Pick out the lines below with "that" and list them.
==============================
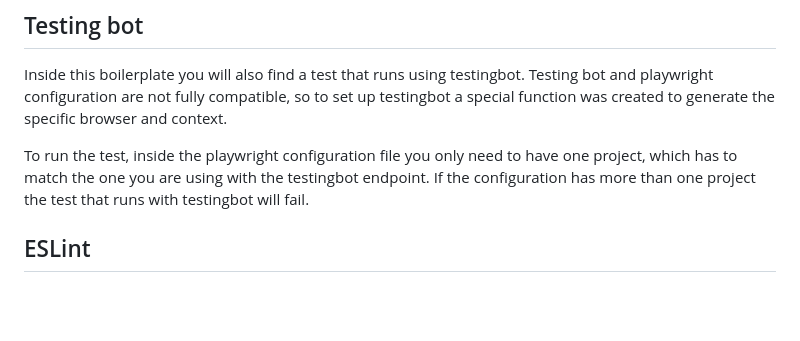
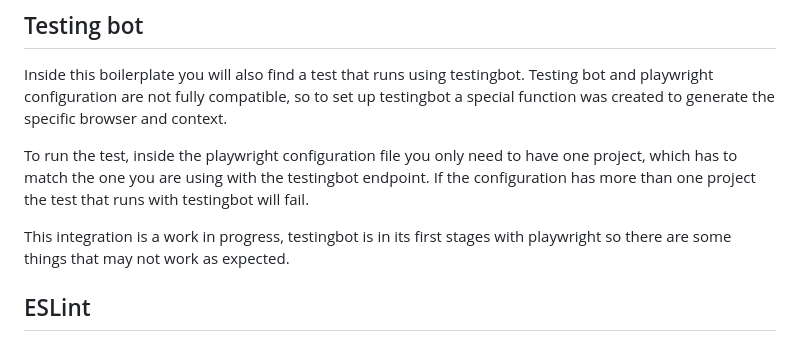
Before and after one commit to Redsauce/boilerplate-playwright, a Markdown page: README.md, the part around the change. GitHub-like rendering; blank space fills up the shorter version.

Commit message:
Modified readme testingbot

```diff
--- a/README.md
+++ b/README.md
@@ -56,6 +56,8 @@ Inside this boilerplate you will also find a test that runs using testingbot. Te
 
 To run the test, inside the playwright configuration file you only need to have one project, which has to match the one you are using with the testingbot endpoint. If the configuration has more than one project the test that runs with testingbot will fail.
 
+This integration is a work in progress, testingbot is in its first stages with playwright so there are some things that may not work as expected.
+
 ## ESLint
 
 This project uses ESLint to statically analyze the code and quickly find problems. All the eslint specification can be found in the *.eslintrc.json* file.
```
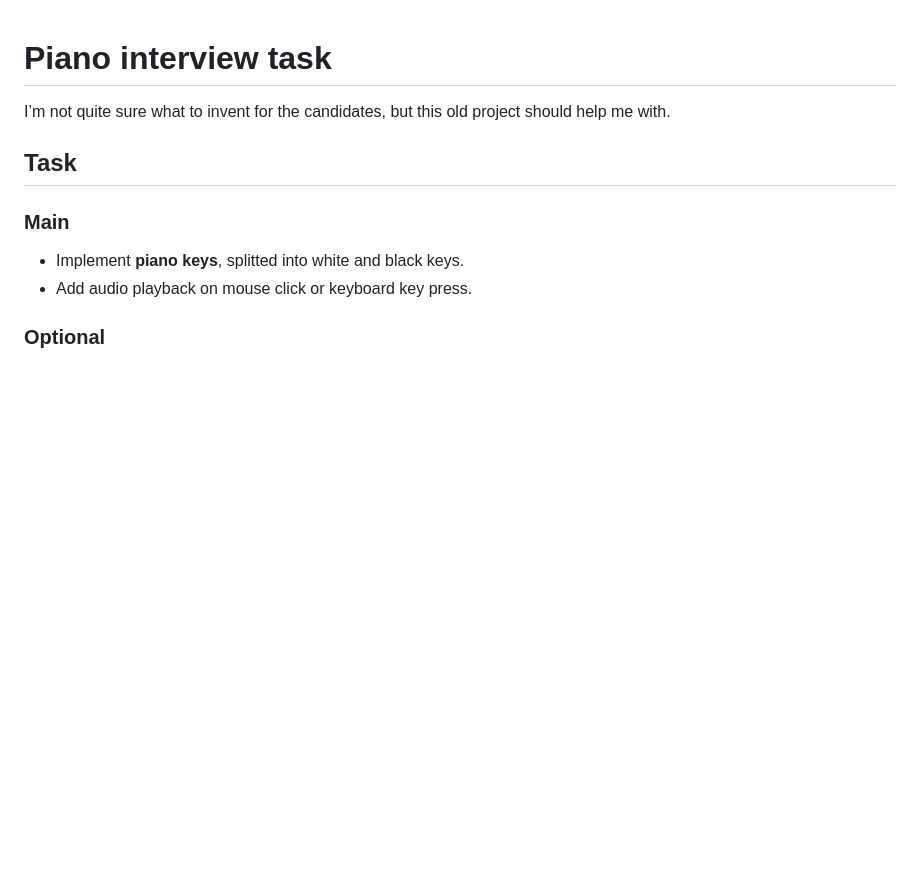
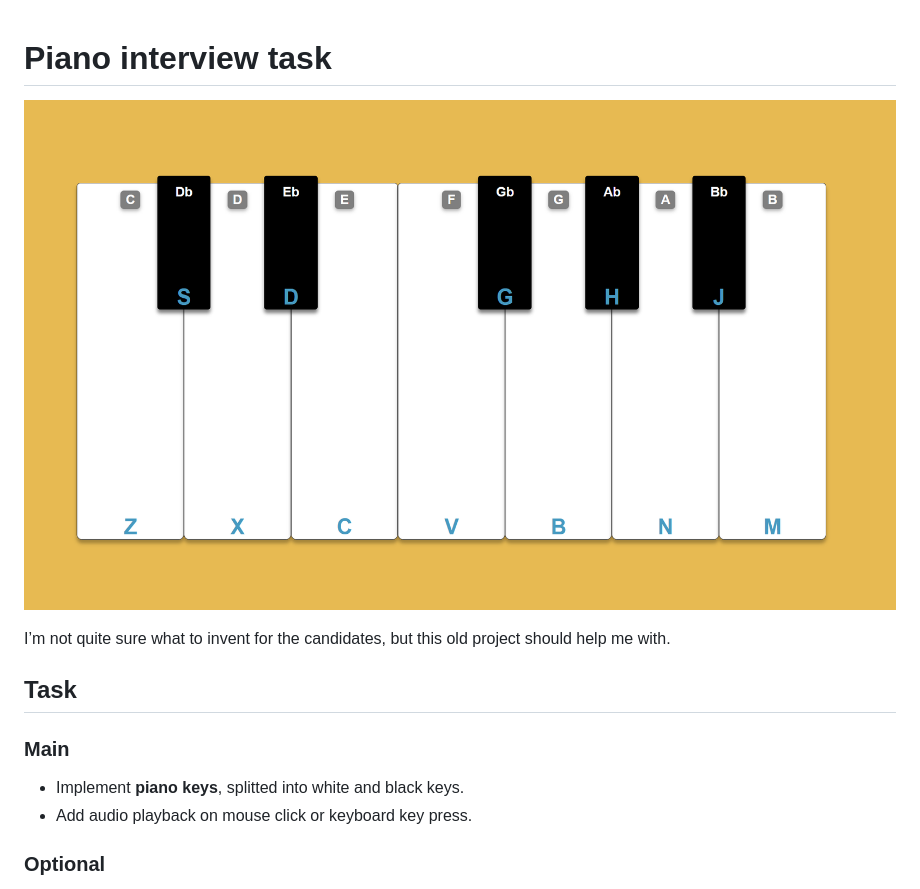
Before and after one commit to shinbatsu/piano-task, a Markdown page: README.md, the part around the change. GitHub-like rendering; pictures changed too: assets/preview.png (added); blank space fills up the shorter version.

Commit message:
add preview

```diff
--- a/README.md
+++ b/README.md
@@ -1,4 +1,6 @@
 # Piano interview task
+
+![Piano](./assets/preview.png)
 
 I’m not quite sure what to invent for the candidates, but this old project should help me with.
 
```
==============================
Exercise result:
@@ -56,6 +56,8 @@ Inside this boilerplate you will also find a test that runs using testingbot. Te
 To run the test, inside the playwright configuration file you only need to have one project, which has to match the one you are using with the testingbot endpoint. If the configuration has more than one project the test that runs with testingbot will fail.
+This integration is a work in progress, testingbot is in its first stages with playwright so there are some things that may not work as expected.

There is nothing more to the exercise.